Modification records
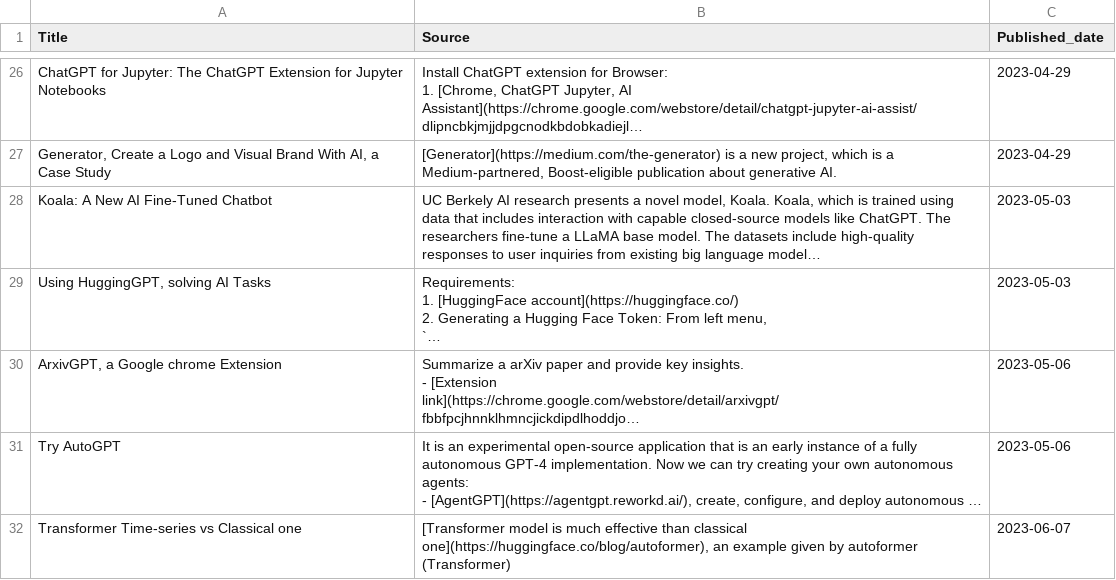
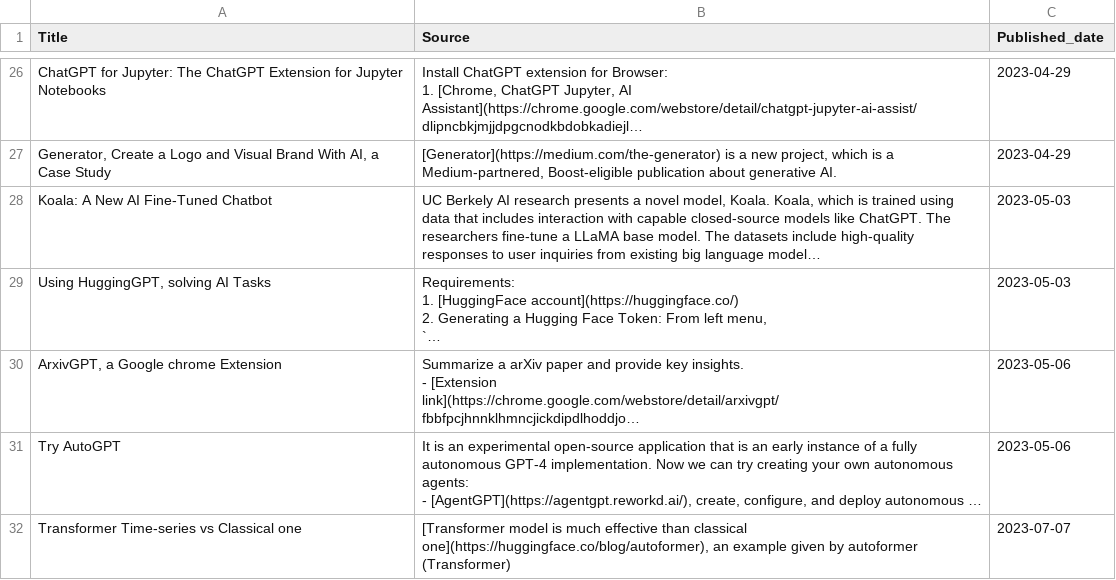
Before and after one commit to cchuang2009/streamlit-News-Forum, a CSV file: news.csv, drawn as a sheet; only a part is shown, gaps mark what is left out; long unchanged cells end in …; the diff names each change by its address in the sheet, - before the commit and + after, or states it on an @@ line.

Commit message:
updated news

```diff
--- a/news.csv
+++ b/news.csv
-C32 (Published_date): 2023-06-07
+C32 (Published_date): 2023-07-07
```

**Work instruction:**
Nothing but the records, repeated exactly and stripped of pictures, should appear in the answer.

**Answer space:**
Before and after one commit to cchuang2009/streamlit-News-Forum, a CSV file: news.csv, drawn as a sheet; only a part is shown, gaps mark what is left out; long unchanged cells end in …; the diff names each change by its address in the sheet, - before the commit and + after, or states it on an @@ line.

Commit message:
updated news

```diff
--- a/news.csv
+++ b/news.csv
-C32 (Published_date): 2023-06-07
+C32 (Published_date): 2023-07-07
```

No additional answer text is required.